Cal Supreme Court: Arbitration agreement waiver of right to class procedure approved; but right to bring PAGA representative action cannot be waived.
In Iskanian v. CLS Transportation Los Angeles, LLC (filed 6/23/14) S20432, the California Supreme Court majority has delivered a split decision on the question of whether an arbitration agreement that waives a party's right to bring a representative action on behalf of others is enforceable. Representative actions in the form of class actions brought to enforce the private rights of similarly situated parties (in Iskanian, fellow employees with wage-and hour claims) are enforceable in light of preemption by the Federal Arbitration Act (FAA) of a state law rule to the contrary. However, the right of a party to prosecute claims for the public benefit as a representative party for others under the California Private Attorneys General Act (PAGA), is neither preempted nor inconsistent with the FAA's goal of promoting arbitration--to say it is would be contrary to the strong public policy encouraging private parties to publicly enforce laws, such as wage and hour laws, that might otherwise go unenforced due to scant public prosecution resources.
Iskanian was employed as a driver for defendant CLS. He had signed an agreement that any and all claims arising out of his employment would be submitted to binding arbitration and that the parties would only submit individual claims; that no class action or representative action would be asserted. Iskanian sued CLS; CLS asserted the binding arbitration agreement, and the trial court granted its motion to compel arbitration, based in part on the concept that a state's refusal to enforce an arbitration clause because of a class waiver making it against public policy or unconscionable is preempted by the FAA . Shortly thereafter, the California Supreme decided Gentry v. Superior Court (2007) 42 Cal. 4th 443 which concluded to the contrary. The Court of Appeal in Iskanian then directed the trial court to reconsider its ruling in light of Gentry. CLS withdrew its motion to compel arbitration and the parties proceeded to litigate the case. Iskanian amended his complaint to include PAGA claims, also in a representative capacity of others. Iskanian's motion to certify his class and PAGA claims was granted.
After the Iskanian case was ordered certified, the U.S. Supreme Court issued its opinion in AT&T Mobility LLC v. Concepcion (2011) 563 U.S. ___, finding that requiring class-wide arbitration interfered with the FAA . CLS then renewed its motion to compel arbitration arguing that Gentry had been abrogated by U.S. Supreme Court authority. The trial court agreed, as did the Court of Appeal. Iskanian's petition for review to the California Supreme Court, asserting that Gentry was still viable, was granted, and the state high court ruled as stated above.
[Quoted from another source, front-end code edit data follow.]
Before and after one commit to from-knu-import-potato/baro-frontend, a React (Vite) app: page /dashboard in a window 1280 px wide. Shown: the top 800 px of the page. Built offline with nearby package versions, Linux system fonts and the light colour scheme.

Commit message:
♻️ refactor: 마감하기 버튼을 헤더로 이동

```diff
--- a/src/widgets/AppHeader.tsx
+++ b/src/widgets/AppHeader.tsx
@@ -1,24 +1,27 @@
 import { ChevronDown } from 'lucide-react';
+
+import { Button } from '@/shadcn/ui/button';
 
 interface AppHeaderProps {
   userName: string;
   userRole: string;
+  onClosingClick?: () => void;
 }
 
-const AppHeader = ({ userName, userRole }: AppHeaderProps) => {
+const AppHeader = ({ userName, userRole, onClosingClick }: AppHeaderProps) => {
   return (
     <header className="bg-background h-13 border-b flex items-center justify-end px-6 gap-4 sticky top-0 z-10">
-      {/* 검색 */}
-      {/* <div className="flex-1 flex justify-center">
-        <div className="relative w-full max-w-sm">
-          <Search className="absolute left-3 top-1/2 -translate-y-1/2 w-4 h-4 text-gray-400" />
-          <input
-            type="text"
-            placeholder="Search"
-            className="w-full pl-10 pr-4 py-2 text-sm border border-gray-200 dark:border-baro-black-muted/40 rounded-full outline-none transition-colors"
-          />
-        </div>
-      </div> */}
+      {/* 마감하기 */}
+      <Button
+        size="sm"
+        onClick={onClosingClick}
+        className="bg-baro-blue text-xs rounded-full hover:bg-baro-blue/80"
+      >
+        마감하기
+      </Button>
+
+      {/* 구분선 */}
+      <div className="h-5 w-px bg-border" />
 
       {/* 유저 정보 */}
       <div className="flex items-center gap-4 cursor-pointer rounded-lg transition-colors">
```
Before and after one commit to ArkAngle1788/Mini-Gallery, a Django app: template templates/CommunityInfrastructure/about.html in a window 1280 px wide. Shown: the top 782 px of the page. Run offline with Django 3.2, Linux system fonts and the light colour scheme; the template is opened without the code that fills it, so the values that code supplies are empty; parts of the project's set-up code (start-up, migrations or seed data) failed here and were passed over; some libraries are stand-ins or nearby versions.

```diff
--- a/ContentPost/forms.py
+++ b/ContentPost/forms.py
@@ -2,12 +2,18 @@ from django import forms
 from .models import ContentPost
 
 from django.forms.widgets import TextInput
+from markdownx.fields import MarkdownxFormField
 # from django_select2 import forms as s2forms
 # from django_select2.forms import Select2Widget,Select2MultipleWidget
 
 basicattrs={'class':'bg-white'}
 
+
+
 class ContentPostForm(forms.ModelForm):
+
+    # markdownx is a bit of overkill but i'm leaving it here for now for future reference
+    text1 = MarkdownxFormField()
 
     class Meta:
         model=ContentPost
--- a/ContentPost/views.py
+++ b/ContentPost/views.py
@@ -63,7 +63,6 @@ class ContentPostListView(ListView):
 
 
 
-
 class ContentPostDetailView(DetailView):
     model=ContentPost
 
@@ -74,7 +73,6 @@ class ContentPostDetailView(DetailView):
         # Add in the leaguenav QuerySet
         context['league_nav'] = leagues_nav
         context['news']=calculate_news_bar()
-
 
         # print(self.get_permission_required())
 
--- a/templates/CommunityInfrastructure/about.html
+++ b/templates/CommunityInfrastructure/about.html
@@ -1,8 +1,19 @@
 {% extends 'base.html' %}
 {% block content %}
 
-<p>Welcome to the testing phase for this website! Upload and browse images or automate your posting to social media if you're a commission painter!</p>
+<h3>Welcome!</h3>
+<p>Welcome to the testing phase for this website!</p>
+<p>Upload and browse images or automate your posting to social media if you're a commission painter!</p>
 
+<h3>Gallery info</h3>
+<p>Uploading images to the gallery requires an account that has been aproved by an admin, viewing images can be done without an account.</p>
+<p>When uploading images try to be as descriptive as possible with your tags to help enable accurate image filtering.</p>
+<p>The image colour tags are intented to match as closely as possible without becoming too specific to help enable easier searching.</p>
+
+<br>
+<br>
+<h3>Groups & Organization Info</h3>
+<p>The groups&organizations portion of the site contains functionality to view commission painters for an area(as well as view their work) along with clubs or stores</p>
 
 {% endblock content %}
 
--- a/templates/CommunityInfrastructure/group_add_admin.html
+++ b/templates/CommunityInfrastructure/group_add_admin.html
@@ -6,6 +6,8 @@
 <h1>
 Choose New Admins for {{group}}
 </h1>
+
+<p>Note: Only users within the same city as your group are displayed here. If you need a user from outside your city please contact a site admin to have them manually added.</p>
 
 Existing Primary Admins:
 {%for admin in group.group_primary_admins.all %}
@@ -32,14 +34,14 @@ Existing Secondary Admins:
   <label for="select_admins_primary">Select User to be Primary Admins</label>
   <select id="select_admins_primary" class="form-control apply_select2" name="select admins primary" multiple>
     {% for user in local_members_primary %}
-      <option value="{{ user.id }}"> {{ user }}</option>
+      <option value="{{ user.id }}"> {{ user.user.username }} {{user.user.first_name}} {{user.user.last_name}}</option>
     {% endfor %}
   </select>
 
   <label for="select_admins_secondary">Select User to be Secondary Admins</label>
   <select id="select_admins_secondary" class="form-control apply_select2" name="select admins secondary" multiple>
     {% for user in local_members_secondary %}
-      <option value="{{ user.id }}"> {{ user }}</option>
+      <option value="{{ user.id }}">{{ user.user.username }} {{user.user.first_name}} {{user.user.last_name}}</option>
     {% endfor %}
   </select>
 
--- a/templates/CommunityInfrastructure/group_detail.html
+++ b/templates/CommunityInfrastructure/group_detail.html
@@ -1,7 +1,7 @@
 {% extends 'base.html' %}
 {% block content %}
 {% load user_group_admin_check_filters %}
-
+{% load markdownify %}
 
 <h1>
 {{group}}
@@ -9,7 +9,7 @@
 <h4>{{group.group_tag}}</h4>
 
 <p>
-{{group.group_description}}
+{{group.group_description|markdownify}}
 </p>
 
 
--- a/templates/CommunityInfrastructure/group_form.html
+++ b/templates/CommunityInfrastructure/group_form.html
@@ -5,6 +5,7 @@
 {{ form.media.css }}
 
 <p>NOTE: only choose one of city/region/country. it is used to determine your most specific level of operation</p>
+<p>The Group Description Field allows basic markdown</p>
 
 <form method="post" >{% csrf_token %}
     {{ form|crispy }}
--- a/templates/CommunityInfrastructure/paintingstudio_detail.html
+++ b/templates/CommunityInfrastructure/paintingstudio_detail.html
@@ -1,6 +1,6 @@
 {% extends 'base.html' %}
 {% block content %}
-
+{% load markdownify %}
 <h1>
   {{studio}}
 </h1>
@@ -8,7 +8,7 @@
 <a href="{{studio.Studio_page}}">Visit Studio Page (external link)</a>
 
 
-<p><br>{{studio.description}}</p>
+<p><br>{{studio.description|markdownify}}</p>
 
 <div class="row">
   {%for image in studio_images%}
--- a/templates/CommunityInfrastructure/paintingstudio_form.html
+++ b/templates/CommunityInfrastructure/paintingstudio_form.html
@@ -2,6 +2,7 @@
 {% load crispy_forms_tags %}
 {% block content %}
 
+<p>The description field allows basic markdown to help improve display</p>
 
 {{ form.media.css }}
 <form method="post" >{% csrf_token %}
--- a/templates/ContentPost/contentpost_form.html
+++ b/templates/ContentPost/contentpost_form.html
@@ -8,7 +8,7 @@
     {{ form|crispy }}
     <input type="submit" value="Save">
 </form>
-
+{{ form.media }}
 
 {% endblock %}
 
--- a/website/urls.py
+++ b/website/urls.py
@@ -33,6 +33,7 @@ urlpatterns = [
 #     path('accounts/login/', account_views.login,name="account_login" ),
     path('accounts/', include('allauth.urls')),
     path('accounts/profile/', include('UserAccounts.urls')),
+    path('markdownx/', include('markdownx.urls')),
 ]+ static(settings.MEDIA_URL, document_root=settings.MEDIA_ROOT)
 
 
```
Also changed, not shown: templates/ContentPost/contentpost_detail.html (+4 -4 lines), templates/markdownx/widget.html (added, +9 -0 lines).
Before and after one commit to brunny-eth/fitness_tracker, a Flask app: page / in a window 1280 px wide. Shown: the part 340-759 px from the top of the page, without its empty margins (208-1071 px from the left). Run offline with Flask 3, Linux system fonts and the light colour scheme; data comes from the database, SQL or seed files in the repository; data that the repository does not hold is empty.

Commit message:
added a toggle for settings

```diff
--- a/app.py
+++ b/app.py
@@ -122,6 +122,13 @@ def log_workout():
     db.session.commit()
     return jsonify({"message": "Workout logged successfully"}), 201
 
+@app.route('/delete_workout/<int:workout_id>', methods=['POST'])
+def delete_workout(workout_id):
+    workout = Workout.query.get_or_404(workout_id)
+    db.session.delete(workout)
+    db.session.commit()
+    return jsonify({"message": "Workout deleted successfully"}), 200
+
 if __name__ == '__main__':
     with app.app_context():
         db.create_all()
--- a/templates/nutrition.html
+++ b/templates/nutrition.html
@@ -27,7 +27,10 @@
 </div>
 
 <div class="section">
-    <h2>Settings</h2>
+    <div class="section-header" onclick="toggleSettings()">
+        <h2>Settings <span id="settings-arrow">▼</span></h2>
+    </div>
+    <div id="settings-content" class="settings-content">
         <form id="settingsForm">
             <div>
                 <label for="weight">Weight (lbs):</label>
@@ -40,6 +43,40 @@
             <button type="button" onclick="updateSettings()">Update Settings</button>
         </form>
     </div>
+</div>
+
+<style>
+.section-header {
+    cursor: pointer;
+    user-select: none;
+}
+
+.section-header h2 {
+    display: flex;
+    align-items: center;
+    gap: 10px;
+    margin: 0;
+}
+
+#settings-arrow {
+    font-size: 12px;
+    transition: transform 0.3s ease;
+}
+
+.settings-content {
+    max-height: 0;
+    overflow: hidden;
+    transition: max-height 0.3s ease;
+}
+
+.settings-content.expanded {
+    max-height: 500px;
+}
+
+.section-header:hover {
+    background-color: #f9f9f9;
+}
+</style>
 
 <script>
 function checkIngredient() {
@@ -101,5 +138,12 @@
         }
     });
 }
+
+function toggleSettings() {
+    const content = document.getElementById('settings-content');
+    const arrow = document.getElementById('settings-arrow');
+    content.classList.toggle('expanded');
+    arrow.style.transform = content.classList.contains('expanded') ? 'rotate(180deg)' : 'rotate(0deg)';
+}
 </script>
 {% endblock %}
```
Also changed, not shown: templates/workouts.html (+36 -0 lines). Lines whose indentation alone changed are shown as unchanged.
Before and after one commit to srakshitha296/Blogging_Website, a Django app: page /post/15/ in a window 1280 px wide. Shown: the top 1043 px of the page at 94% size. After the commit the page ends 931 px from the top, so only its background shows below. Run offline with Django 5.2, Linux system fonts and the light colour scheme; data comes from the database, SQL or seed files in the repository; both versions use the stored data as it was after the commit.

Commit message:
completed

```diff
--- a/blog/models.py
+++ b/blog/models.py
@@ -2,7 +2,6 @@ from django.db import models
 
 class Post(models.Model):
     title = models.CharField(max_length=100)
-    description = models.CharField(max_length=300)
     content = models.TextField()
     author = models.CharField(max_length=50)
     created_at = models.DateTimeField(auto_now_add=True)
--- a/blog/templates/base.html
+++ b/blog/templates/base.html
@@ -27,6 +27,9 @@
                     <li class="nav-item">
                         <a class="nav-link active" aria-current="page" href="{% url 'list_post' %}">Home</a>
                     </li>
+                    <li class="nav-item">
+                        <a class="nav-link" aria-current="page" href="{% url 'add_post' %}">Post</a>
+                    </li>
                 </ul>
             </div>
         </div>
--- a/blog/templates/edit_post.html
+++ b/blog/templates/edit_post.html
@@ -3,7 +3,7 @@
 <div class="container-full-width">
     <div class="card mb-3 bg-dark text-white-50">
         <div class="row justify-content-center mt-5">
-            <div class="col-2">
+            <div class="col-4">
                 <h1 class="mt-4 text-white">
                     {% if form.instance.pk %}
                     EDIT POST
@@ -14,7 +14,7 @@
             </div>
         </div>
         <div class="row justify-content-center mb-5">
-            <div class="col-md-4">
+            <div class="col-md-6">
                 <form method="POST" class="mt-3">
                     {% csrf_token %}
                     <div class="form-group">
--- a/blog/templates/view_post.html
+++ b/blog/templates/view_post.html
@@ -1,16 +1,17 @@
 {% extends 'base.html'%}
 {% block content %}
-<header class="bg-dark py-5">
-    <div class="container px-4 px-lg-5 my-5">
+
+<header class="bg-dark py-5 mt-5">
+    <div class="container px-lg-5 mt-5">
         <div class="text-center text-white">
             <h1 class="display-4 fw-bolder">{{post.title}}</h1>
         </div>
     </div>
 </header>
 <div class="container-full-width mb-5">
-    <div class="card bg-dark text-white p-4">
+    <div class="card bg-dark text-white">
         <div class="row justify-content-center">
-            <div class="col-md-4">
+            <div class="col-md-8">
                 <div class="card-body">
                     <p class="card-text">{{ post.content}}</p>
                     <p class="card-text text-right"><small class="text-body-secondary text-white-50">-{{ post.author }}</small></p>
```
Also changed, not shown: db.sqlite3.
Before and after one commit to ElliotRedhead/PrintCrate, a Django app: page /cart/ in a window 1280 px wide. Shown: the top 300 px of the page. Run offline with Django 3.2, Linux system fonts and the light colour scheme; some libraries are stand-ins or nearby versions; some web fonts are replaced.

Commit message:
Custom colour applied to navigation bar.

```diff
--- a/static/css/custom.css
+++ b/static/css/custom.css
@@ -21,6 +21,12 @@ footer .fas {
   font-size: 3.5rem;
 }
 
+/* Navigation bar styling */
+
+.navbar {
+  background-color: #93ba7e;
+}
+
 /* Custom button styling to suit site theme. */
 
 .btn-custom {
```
I will not endeavor to analyze the lengthy opinion in Iskanian, but several points stand out to me. One of Iskanian's arguments was that that CLS had waived arbitration by failing to diligently pursue it. Not so, said the court. Waivers are not to be lightly inferred and are questions of fact based on the circumstances. These circumstances certainly indicated CLS desired arbitration but state court rulings blocked their pursuit causing them to acquiesce temporarily, until higher authority supported its pursuit of arbitration.